If you plan to add more computers in the future, continue with Automatically enable application control on new computers. If they will be identical, see also Reuse shared allow and block rules on other computers.

When you patch a computer, update a golden image, or push to production, remember to enable Maintenance Mode to add new or changed software to your ruleset — even if the computer uses a shared ruleset. (If you don't, a shared ruleset may allow the patch, but changes will still appear on Software Changes.) For details, see Allow software updates.

Automatically enable application control on new computers

  1. If you don’t yet have a policy that applies application control to multiple computers, follow the steps in Turn on application control, but configure it on Policies, not Computers.
  2. Go to Administration > Event-Based Tasks.
  3. Either:

    • Select the row for an existing event-based task that triggers when new computers are detected and then click Properties, or
    • Click New to create a new task that triggers for either Agent-Initiated Activation or Computer Created.

  4. Select a policy where application control is enabled.

    The next time that Deep Security Manager and the agent connect, the agent will download the policy with its application control settings.
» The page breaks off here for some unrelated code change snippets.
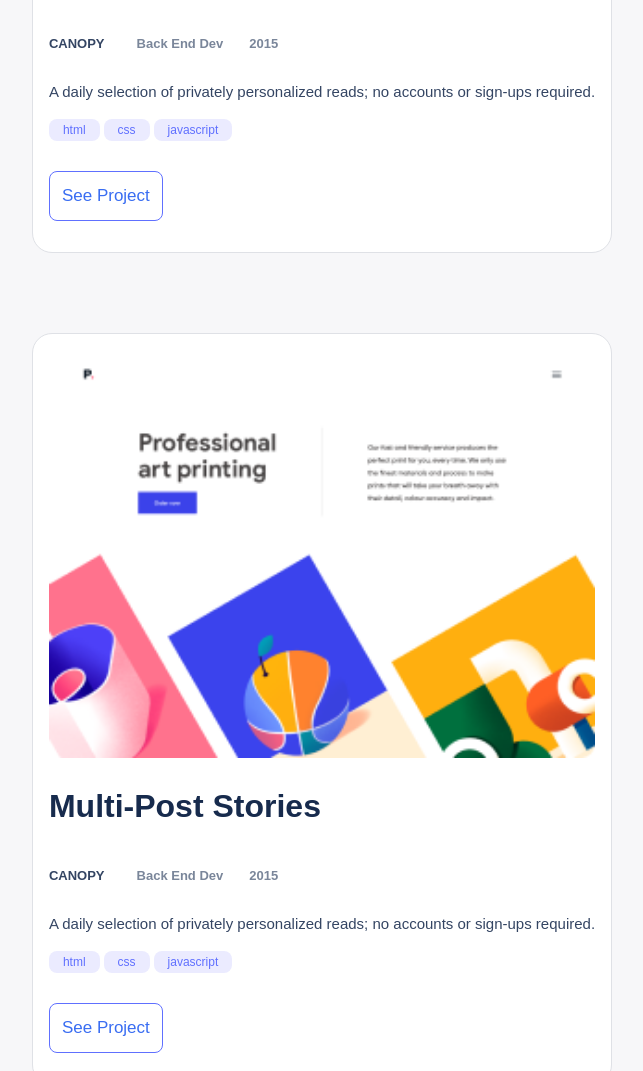
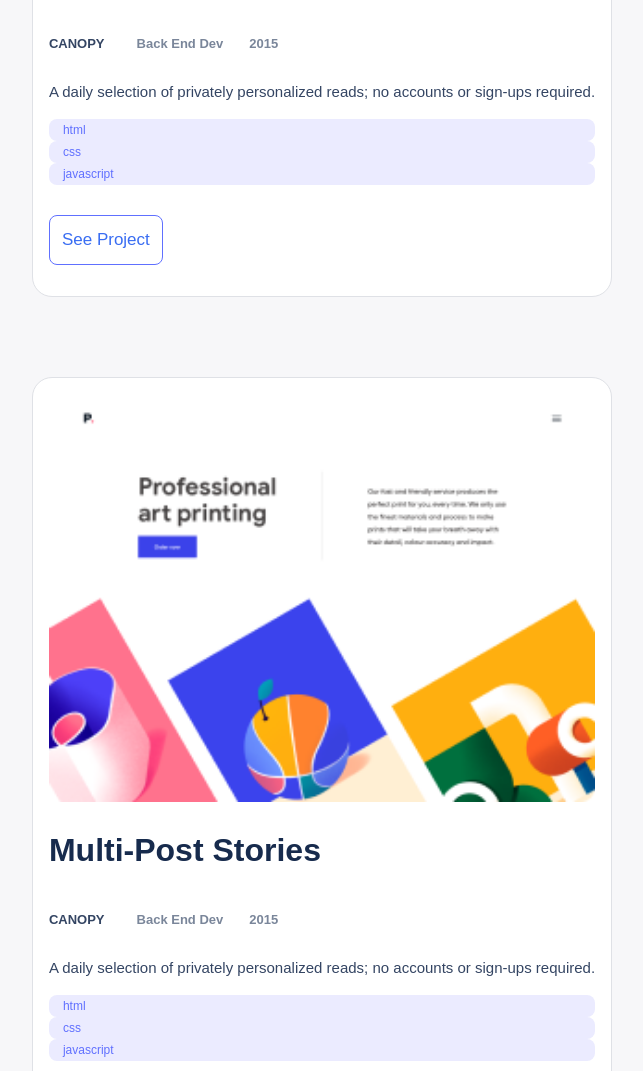
Before and after one commit to iwillteixeira/portifolio-microverse, a website: page index.html in a window 1280 px wide. Shown: the part 1344-2415 px from the top of the page, without its empty margins (318-961 px from the left). Drawn offline with Linux system fonts and the light colour scheme.

Commit message:
Change ul-tag display:block

```diff
--- a/style/style.css
+++ b/style/style.css
@@ -179,9 +179,7 @@ header {
 }
 
 .ul-tags {
-  display: flex;
   list-style: none;
-  column-gap: 4px;
   margin: 15px 0 15px 0;
 }
 
```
If using a shared ruleset, the computer must also download the shared ruleset. Time required varies by:

    When applying the same policy to multiple computers, it will apply the same application control enforcement settings, but not the same ruleset unless you have selected a shared ruleset. This means that although the policy enables application control on many computers, by default, they will each generate their own local ruleset. Therefore you could accidentally allow an application on one computer, but block it on another computer. If you want software to be blocked or allowed in the same way on all computers, create and apply a shared ruleset.